* Your assignment: Lines below that hold the word "HANDOFF" must be copied in full.

* Source material:
══════

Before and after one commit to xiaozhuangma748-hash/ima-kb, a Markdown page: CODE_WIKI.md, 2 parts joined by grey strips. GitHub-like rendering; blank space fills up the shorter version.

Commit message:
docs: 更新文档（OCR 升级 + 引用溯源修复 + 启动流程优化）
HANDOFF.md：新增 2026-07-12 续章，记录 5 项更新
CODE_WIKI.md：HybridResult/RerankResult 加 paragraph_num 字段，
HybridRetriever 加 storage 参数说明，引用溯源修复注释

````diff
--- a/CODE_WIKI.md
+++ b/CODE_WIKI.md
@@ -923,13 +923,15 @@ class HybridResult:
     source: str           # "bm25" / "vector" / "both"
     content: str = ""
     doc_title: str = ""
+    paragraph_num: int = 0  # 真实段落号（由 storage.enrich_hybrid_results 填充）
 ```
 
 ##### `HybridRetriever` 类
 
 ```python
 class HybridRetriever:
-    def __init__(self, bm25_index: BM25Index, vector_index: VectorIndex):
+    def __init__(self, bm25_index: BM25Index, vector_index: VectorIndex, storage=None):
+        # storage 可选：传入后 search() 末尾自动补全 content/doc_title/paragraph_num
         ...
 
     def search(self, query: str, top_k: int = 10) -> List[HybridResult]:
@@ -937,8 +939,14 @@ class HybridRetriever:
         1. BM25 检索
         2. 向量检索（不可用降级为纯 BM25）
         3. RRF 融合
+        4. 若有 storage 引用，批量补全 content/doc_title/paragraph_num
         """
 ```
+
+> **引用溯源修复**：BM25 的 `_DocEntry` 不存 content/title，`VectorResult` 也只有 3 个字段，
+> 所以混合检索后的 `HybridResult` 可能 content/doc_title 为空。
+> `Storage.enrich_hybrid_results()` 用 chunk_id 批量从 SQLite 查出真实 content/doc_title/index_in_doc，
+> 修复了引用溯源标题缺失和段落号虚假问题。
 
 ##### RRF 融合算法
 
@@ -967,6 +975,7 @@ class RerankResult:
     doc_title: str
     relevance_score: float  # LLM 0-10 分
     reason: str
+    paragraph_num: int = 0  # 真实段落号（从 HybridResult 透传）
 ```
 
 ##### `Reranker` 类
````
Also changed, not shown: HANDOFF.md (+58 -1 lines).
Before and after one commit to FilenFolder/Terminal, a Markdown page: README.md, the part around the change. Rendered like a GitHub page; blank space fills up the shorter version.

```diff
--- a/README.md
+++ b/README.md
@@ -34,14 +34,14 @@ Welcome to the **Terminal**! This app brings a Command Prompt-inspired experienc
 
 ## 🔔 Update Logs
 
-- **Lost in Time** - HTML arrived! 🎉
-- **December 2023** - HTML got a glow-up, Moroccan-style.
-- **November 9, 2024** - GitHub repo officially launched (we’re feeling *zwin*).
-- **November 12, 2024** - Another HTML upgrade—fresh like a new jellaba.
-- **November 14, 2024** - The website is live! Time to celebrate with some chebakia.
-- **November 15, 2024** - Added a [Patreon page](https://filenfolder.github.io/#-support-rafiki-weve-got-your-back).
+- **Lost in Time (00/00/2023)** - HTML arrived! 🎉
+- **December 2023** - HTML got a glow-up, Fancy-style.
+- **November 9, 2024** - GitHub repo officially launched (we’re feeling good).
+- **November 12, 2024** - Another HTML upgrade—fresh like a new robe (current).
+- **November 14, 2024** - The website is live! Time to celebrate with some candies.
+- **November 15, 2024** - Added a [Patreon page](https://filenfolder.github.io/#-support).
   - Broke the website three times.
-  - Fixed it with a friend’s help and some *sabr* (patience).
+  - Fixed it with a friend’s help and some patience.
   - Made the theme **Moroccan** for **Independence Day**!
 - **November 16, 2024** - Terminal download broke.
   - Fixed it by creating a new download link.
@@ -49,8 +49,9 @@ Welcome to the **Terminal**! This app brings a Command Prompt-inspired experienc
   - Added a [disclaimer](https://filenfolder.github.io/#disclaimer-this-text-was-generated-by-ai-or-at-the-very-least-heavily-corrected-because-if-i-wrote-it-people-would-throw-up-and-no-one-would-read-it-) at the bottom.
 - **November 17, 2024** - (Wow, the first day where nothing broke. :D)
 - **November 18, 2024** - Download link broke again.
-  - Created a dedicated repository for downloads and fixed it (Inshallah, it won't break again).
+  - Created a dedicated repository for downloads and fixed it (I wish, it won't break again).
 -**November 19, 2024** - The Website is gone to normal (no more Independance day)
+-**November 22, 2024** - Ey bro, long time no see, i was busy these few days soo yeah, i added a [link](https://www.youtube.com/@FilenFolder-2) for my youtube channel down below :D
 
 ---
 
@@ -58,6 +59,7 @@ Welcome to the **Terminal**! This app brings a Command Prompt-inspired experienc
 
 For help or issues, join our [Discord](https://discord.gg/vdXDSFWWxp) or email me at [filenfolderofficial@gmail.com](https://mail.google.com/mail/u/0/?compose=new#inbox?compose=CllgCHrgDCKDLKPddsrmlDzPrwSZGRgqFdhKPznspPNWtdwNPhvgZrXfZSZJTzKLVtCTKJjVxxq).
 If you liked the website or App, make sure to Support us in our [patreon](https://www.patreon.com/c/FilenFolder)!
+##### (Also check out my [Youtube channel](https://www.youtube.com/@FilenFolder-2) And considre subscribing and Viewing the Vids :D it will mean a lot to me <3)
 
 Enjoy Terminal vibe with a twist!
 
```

══════

* Expected answer:
HANDOFF.md：新增 2026-07-12 续章，记录 5 项更新
Also changed, not shown: HANDOFF.md (+58 -1 lines).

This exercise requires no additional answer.